Provided data below:
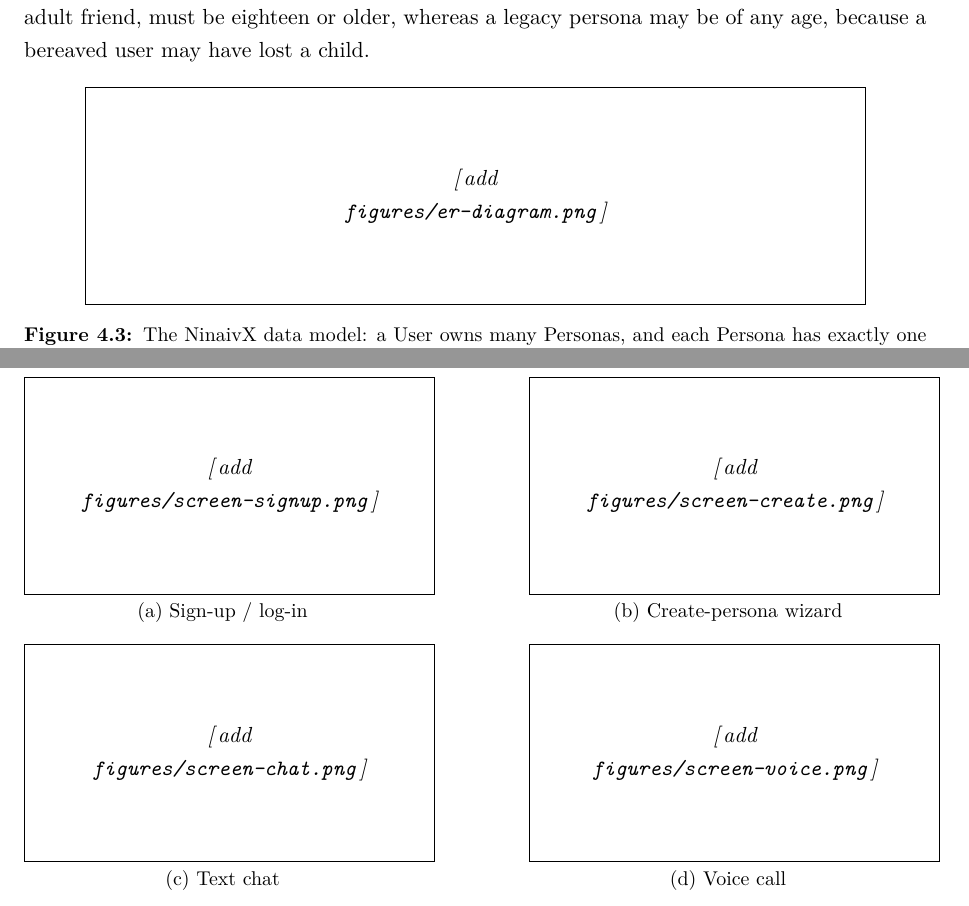
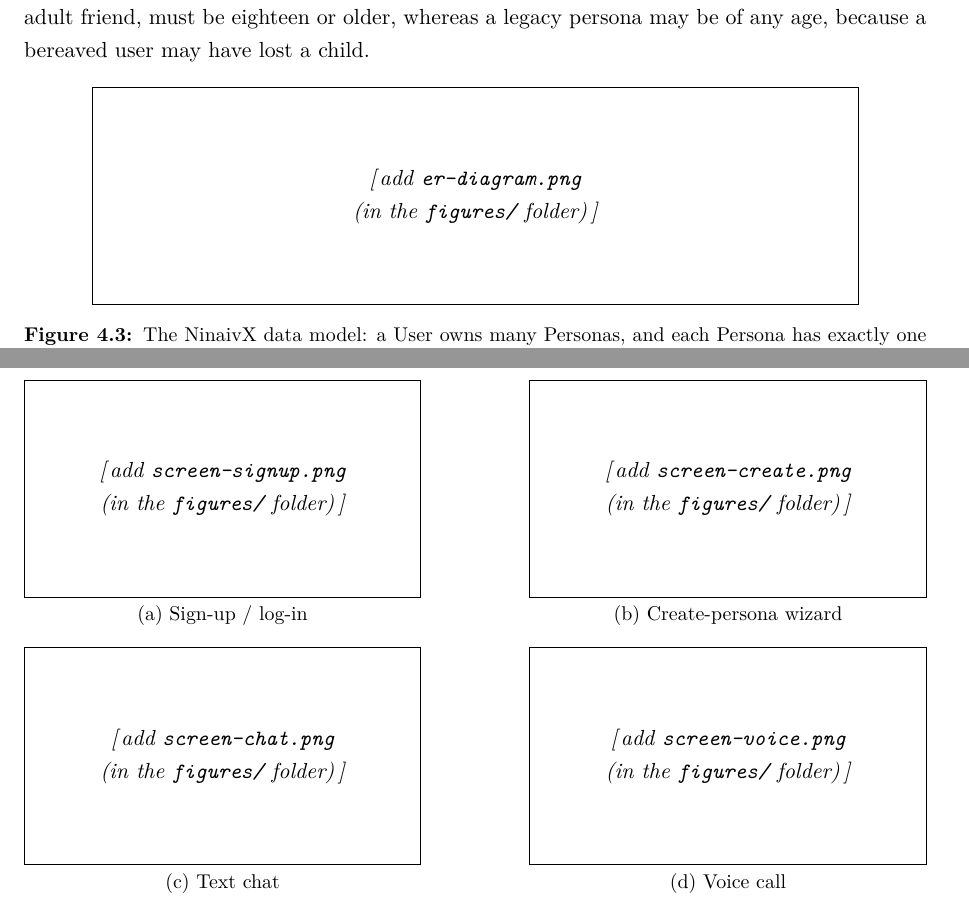
Before and after one commit to HITMAN-AK/NinaivX, a LaTeX thesis (backend/docs/report/NinaivX-Report.tex): two parts of pages 27 and 33 of 53, joined at a grey line, cut so that both start at the same text. Compiled offline with pdfLaTeX.

Commit message:
Fix figures not rendering and placeholder overfull hbox
\imgorph now checks both figures/ and the project root before falling back to a
placeholder, so an image is found wherever it is uploaded (\IfFileExists does not
honour \graphicspath the way \includegraphics does, which caused images placed in
the root to show the placeholder box instead). Size the placeholder parbox with
\dimexpr to subtract the fbox border, removing the ~6.8pt overfull hbox the box
produced at full \linewidth.

Co-Authored-By: Claude Opus 4.8 <noreply@anthropic.com>

```diff
--- a/backend/docs/report/NinaivX-Report.tex
+++ b/backend/docs/report/NinaivX-Report.tex
@@ -41,13 +41,16 @@
     \caption{#2}\label{#3}
   \end{figure}}
 
-% Renders figures/<file> if it exists, else a labelled placeholder box, so the
+% Renders the image if it exists (checking BOTH figures/ and the project root,
+% so it works wherever you upload it), else a labelled placeholder box, so the
 % document always compiles and auto-upgrades the moment you drop the file in.
 % Usage: \imgorph{file.png}  or  \imgorph[0.45\linewidth]{file.png}
 \newcommand{\imgorph}[2][\linewidth]{%
   \IfFileExists{figures/#2}%
-    {\includegraphics[width=#1]{#2}}%
-    {\fbox{\parbox[c][3.6cm][c]{#1}{\centering\itshape [\,add\\ \texttt{figures/#2}\,]}}}}
+    {\includegraphics[width=#1]{figures/#2}}%
+    {\IfFileExists{#2}%
+      {\includegraphics[width=#1]{#2}}%
+      {\fbox{\parbox[c][3.6cm][c]{\dimexpr#1-2\fboxsep-2\fboxrule\relax}{\centering\itshape [\,add \texttt{#2}\\ (in the \texttt{figures/} folder)\,]}}}}}
 
 \begin{document}
 
```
End of Provided data.
**Problem to solve**
Scan the data for lines with the word "backend". Report only how many there are.

**Response area**
3